## [WHAT THE EXERCISE ASKS]
Your job is to return every line of the listing holding the string "datastructures".

## [DATA PROVIDED]
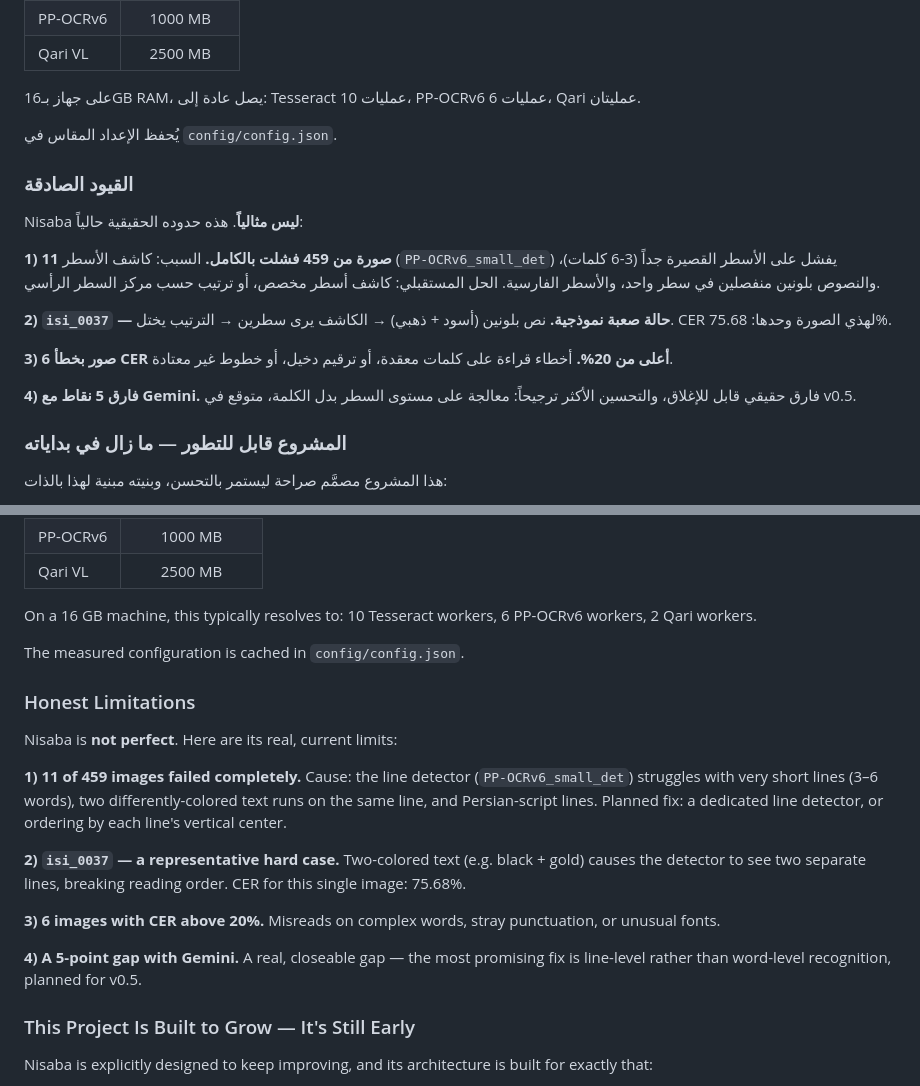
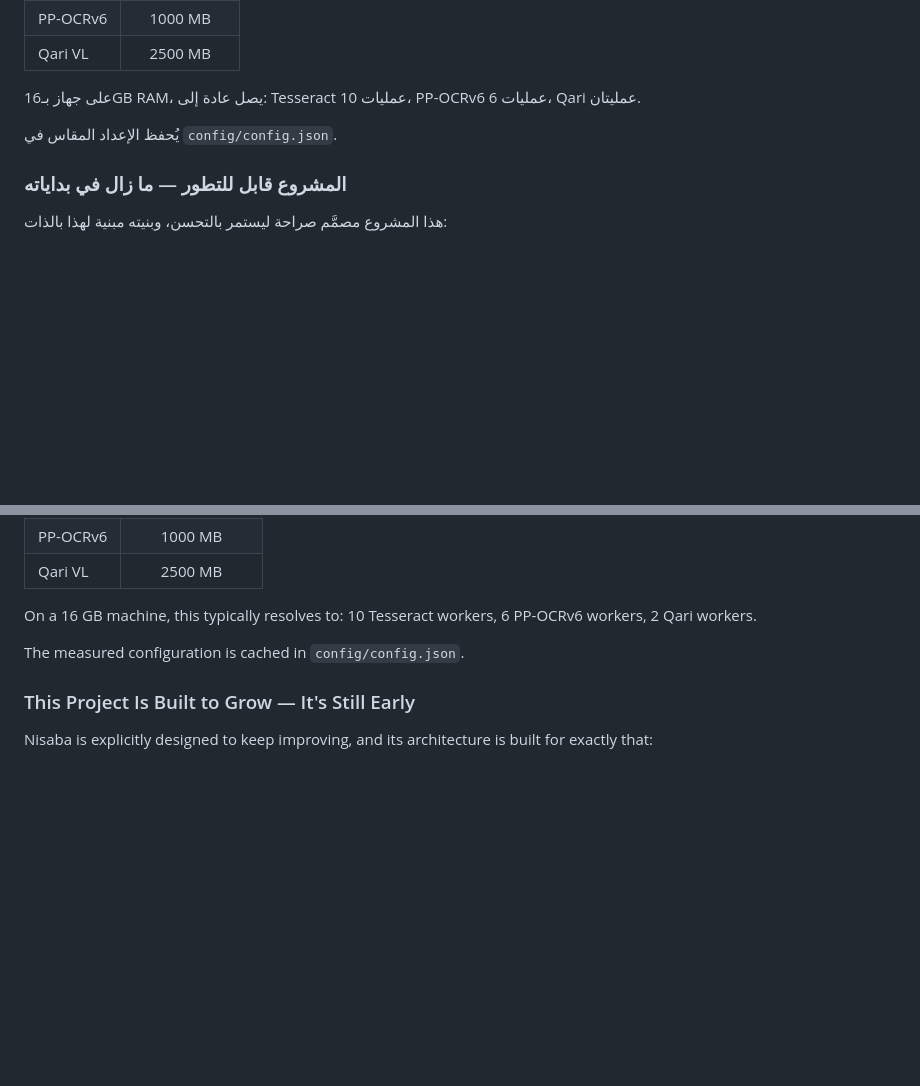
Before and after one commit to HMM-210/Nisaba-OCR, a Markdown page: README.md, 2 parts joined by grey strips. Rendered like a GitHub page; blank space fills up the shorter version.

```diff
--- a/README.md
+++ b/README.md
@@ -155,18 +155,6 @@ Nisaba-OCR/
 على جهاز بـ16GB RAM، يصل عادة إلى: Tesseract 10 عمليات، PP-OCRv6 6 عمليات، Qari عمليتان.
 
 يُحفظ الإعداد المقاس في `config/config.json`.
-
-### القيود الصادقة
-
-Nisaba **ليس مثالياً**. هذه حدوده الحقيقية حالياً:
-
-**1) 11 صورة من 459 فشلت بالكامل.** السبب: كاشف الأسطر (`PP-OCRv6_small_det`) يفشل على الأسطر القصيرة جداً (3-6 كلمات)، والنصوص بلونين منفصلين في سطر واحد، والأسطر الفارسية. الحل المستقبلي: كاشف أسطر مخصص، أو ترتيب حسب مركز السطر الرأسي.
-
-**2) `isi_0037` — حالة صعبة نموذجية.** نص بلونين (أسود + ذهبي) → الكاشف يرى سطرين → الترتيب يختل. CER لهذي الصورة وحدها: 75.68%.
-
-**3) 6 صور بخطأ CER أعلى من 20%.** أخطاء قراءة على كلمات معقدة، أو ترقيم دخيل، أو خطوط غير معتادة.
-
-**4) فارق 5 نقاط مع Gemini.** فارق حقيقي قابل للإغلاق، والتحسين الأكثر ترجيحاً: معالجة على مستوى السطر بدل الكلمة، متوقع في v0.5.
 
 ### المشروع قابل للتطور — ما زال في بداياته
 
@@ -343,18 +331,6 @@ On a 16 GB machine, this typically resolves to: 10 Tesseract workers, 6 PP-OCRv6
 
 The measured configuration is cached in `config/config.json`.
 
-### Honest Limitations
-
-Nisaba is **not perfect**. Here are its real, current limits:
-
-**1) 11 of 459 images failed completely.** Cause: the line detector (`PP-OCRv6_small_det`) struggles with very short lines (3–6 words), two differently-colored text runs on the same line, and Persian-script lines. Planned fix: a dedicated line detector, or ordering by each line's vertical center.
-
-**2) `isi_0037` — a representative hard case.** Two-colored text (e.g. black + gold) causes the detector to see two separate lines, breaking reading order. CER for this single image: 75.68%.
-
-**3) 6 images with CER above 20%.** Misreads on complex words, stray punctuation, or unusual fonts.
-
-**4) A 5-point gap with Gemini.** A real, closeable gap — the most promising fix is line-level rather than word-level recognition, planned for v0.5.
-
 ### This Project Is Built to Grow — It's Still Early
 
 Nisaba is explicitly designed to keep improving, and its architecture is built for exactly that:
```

...

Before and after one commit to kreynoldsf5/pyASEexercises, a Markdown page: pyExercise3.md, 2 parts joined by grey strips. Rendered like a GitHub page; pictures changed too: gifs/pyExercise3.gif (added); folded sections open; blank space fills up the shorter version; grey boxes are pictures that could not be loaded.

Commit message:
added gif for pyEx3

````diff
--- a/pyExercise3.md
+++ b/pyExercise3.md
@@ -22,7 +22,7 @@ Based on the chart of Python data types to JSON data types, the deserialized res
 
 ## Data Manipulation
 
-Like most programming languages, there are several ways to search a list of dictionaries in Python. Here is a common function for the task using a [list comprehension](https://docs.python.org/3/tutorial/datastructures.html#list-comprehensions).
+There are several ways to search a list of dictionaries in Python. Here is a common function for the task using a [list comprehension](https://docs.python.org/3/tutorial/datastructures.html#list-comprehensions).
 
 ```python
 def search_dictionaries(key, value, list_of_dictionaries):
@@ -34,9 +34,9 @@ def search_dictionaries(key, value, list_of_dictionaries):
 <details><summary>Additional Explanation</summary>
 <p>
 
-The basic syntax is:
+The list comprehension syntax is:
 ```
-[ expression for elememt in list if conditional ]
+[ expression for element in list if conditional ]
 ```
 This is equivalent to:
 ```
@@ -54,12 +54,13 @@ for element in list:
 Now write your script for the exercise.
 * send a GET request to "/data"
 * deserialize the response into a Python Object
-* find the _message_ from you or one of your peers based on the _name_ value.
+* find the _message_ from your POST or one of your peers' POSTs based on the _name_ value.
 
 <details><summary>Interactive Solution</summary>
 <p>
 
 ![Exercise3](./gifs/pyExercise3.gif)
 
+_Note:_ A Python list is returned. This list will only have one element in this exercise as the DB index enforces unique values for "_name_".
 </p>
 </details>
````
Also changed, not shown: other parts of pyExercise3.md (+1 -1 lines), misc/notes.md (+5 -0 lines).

## [WORKED SOLUTION]
-Like most programming languages, there are several ways to search a list of dictionaries in Python. Here is a common function for the task using a [list comprehension](https://docs.python.org/3/tutorial/datastructures.html#list-comprehensions).
+There are several ways to search a list of dictionaries in Python. Here is a common function for the task using a [list comprehension](https://docs.python.org/3/tutorial/datastructures.html#list-comprehensions).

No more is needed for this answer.